I can't believe the time has come when this cheesy intro can finally be made: "Pwong 2: it's not your grand-daddy's Pong." That's right, it's been almost 40 years since the original Pong was let loose upon the world, conceivably a wide enough window that some of our younger readers could actually have a grandpa or grandma who used to chuck quarters into the classic game at their local arcade. There have been tons of Pong clones throughout the years; even spin-off games like Breakout and Arkanoid that date back almost as long. We've seen many hybrid games as well, which is just about the only category that Pwong 2 (developed by Jonas Richner, a.k.a. JGames) belongs in.
A sequel to a lesser-known original, Pwong 2 is like the hyperactive biker outcast stepchild of its Pong parents. This game offers some serious sensory overload. The basic principle of Pong is still there; two opposing paddles whacking a ball back and forth, hoping to score by shooting it past your opponent. The first difference is that Pwong 2 has a vertical layout, rather than the more traditional sideways playing field. Everything begins deceptively normal and steady, with just a single ball lazily knocking back and forth between you and your computer opponent. Use your mouse to slide your paddle (on the bottom) from side to side.

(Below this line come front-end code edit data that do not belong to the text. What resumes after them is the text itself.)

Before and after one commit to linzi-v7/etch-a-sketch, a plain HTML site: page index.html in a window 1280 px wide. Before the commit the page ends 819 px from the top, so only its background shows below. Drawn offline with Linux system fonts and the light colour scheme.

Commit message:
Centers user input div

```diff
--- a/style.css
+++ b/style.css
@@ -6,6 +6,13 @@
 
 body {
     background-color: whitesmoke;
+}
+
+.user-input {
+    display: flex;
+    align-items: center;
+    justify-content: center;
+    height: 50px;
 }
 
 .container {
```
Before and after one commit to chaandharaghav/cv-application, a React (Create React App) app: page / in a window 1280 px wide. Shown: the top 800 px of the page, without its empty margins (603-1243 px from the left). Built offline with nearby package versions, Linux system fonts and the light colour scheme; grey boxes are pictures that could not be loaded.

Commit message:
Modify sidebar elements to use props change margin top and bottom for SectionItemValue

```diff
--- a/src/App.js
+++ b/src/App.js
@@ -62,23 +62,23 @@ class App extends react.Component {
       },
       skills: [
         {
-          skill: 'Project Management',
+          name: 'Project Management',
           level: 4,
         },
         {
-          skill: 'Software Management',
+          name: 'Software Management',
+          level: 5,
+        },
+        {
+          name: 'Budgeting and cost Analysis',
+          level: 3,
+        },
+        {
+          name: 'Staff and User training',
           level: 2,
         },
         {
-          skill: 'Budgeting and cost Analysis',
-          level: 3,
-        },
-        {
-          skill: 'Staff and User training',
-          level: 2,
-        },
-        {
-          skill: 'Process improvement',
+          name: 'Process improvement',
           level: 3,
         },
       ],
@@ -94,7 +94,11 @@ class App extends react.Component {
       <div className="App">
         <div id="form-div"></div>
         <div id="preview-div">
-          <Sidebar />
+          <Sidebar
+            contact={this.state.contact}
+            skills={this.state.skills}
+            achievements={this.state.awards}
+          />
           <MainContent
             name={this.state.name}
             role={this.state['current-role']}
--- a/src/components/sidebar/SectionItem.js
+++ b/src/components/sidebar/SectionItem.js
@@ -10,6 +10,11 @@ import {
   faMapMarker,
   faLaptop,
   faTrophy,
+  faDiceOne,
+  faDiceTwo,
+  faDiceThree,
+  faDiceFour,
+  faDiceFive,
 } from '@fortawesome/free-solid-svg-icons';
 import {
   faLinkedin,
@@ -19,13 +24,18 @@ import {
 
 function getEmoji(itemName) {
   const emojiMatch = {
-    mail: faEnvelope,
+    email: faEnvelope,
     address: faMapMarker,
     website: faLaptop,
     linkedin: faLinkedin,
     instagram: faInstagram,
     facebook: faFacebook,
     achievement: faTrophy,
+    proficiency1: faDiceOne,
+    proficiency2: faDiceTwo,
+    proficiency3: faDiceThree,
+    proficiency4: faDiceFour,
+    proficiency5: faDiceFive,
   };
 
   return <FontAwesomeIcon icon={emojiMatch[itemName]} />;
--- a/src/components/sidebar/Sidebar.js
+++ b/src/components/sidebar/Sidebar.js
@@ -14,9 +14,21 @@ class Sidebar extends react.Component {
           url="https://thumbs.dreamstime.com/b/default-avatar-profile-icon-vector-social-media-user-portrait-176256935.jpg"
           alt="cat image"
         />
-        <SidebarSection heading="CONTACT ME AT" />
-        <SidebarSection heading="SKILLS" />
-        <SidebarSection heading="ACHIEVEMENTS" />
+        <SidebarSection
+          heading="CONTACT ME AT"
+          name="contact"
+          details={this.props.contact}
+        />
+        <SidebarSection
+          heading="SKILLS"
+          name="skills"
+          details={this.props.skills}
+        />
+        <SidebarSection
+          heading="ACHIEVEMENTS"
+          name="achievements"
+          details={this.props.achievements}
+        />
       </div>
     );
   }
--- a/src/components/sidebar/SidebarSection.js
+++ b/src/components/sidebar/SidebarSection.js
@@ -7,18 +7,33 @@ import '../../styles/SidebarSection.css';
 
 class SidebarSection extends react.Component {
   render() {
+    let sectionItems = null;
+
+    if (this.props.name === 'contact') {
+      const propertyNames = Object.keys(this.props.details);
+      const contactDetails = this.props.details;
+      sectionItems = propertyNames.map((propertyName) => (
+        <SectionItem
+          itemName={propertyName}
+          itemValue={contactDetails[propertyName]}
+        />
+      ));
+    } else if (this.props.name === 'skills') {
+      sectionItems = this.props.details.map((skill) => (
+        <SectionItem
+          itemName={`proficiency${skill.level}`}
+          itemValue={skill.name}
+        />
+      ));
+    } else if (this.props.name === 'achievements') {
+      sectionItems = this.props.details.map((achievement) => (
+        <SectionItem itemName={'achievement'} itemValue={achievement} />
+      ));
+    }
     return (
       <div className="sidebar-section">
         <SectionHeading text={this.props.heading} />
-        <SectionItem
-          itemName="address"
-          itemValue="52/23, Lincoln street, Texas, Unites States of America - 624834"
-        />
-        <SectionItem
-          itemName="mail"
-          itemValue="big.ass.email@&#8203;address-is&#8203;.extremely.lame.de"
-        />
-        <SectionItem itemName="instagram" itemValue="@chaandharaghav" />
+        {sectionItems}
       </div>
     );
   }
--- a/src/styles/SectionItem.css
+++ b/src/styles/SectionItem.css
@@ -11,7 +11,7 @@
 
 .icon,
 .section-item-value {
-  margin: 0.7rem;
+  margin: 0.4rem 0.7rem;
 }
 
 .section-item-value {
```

All of the sudden, a few more balls enter the mix. It's okay though; you're doing good... just a few balls, right? No big deal, just keep moving back and for—"Arrrgh!!! What the #^@&? Too many balls! They're everywhere! Game over man, game over!"
As if a dozen or so weren't enough already, the screen will eventually become filled with balls flying left and right, up and down. The more balls in play, the less they'll count against your score if you lose them. So at least there's that. You also have a few tricks up your sleeve, like the ability to launch a "ghost paddle" up in the air above you, used to preemptively catch incoming balls without actually being in that spot by the time they get there. This ability is fueled by ammo that you can snag by collecting the bigger, glowing orbs that occasionally descend. Just click the left mouse button to fire it.
You'll also see a few other nice power-ups drop from time to time, like paddle extenders, slow-motion and "sticky" paddles. You can also upgrade your paddle between matches, spending the points you earn on three things: extending your paddle, making your paddle's "curve" more extreme and the length of which power-ups will last (or the frequency in which they drop—it's not specified).
There are several different game modes beyond just Easy, Medium and Hard; the Extreme and Insane modes give you less time and more of a challenge. There's even a two-player mode that you can play with a friend, using both the arrow keys and [A] and [D] keys. An achievement system is included, albeit sparse.
Analysis: By nature, there's just not too much more to the game than what's immediately obvious, so it can get a bit repetitive after awhile. The glow-trail graphics are a neat effect, but could also be an annoyance issue with some people (not to mention the high-frequency, trance soundtrack if you're not into that sorta thing). You can mute the game with [M], pause with [P] and reset with [R]. When it comes to gameplay, there really isn't that much to criticize since you're just moving a paddle back and forth. I suppose gamers with a high-end, 2000 dpi mouse may have a slight advantage over those with a junker, but I can't imagine it would be that substantial.
It's a casual action game through and through, shiny enough to capture your attention for 20 minutes at a time. Just don't expect much in the way of replay value after you've completed all the difficulty modes and achievements.